## Activity
Wherever a line in the records contains the word "real", return that line.

Collection entries:
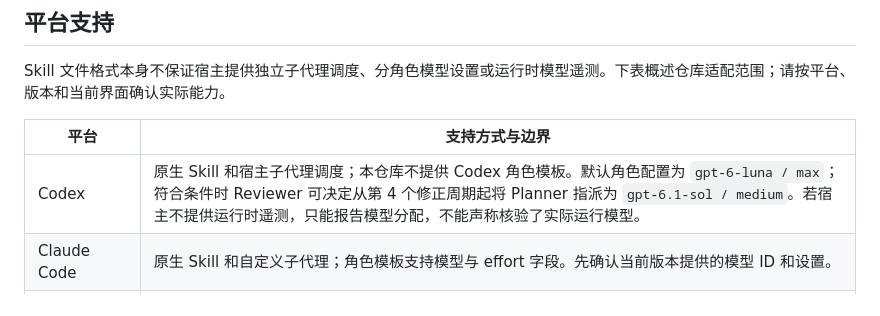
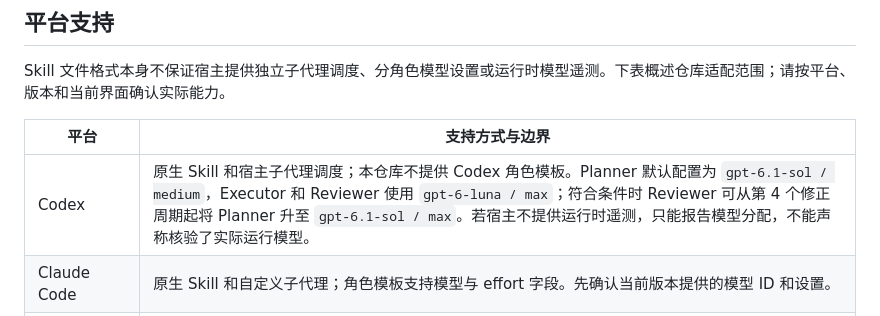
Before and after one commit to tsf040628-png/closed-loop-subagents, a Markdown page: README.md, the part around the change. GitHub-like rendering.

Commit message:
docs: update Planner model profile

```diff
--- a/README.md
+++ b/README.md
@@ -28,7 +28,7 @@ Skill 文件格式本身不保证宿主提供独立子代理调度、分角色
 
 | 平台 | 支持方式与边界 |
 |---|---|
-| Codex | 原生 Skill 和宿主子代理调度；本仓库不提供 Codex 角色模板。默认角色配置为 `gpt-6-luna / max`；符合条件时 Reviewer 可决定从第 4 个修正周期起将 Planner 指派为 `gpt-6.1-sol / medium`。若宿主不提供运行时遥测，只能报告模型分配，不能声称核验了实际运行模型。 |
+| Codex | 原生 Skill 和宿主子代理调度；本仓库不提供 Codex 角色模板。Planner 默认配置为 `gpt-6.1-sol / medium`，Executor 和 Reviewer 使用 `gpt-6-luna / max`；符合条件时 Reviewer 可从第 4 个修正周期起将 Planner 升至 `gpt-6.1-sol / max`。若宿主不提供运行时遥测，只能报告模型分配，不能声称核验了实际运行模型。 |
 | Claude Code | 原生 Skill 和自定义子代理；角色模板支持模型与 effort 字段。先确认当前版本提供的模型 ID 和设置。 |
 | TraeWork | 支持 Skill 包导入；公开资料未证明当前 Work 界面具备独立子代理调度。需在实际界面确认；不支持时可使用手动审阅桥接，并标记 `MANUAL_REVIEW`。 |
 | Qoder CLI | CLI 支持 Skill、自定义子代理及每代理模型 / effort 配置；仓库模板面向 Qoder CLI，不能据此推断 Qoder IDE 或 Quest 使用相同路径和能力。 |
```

...

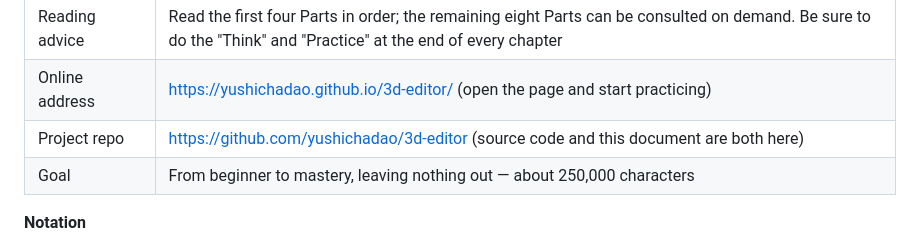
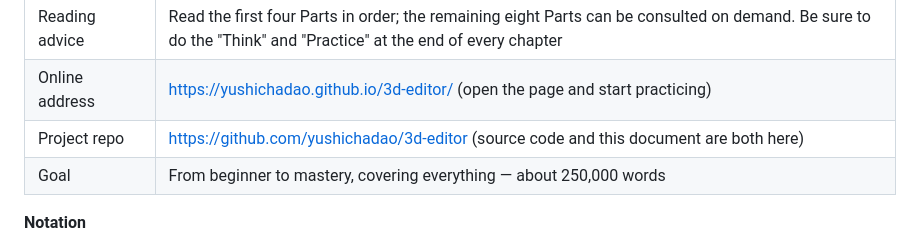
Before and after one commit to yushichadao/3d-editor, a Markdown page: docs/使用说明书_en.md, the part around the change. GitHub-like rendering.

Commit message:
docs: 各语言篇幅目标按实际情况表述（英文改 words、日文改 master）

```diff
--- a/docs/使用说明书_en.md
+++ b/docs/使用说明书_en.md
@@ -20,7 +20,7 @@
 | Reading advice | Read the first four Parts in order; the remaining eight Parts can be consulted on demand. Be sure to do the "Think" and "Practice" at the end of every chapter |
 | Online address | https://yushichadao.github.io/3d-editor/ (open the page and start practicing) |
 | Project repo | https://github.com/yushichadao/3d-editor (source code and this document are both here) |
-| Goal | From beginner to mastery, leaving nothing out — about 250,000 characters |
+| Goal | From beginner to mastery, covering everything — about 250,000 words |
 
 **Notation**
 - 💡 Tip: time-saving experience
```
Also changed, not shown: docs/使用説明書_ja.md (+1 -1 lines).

==

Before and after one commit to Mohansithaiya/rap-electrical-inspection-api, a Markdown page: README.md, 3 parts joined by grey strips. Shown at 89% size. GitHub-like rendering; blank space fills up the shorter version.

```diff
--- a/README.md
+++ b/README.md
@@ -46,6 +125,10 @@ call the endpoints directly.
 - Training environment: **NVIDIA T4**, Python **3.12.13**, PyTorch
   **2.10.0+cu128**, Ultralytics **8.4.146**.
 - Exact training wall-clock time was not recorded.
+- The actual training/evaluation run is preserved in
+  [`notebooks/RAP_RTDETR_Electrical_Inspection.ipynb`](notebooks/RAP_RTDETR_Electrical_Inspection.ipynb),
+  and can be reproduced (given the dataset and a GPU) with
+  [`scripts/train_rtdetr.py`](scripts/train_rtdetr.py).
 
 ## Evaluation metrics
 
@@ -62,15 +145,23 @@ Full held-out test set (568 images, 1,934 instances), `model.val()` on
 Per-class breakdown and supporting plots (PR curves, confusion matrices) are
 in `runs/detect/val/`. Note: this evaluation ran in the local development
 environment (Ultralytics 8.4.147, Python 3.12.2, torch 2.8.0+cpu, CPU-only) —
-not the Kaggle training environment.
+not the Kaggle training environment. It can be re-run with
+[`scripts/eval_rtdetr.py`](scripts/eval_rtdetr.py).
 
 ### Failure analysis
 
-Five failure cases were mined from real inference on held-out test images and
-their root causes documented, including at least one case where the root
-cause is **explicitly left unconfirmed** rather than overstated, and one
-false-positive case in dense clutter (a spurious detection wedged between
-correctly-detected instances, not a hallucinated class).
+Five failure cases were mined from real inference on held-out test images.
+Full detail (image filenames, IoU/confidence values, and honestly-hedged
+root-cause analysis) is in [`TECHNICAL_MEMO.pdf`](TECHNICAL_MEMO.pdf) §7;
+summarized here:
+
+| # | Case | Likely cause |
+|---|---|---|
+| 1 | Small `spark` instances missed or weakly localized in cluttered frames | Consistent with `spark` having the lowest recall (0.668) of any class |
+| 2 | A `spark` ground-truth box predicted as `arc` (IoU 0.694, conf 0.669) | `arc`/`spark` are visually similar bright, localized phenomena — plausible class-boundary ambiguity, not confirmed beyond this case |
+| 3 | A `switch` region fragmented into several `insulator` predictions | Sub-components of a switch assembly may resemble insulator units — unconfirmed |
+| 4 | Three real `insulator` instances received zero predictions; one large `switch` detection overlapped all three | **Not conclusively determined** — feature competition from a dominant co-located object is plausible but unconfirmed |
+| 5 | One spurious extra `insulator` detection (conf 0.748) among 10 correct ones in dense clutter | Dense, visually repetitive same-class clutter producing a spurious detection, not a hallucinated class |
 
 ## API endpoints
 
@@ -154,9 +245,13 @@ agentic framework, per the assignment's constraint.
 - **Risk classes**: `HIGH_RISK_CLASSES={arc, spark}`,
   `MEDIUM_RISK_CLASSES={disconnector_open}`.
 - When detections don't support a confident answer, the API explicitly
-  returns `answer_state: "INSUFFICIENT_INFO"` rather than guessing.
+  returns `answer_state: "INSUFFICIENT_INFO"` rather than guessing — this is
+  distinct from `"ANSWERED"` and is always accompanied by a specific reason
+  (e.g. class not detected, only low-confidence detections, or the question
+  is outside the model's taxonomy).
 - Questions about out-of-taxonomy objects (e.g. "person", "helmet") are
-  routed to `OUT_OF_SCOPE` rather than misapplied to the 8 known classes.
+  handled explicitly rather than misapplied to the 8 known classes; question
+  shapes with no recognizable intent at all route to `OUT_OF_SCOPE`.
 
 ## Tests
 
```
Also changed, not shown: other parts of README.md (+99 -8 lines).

## Solution to the problem
-Five failure cases were mined from real inference on held-out test images and
+Five failure cases were mined from real inference on held-out test images.
+| 4 | Three real `insulator` instances received zero predictions; one large `switch` detection overlapped all three | **Not conclusively determined** — feature competition from a dominant co-located object is plausible but unconfirmed |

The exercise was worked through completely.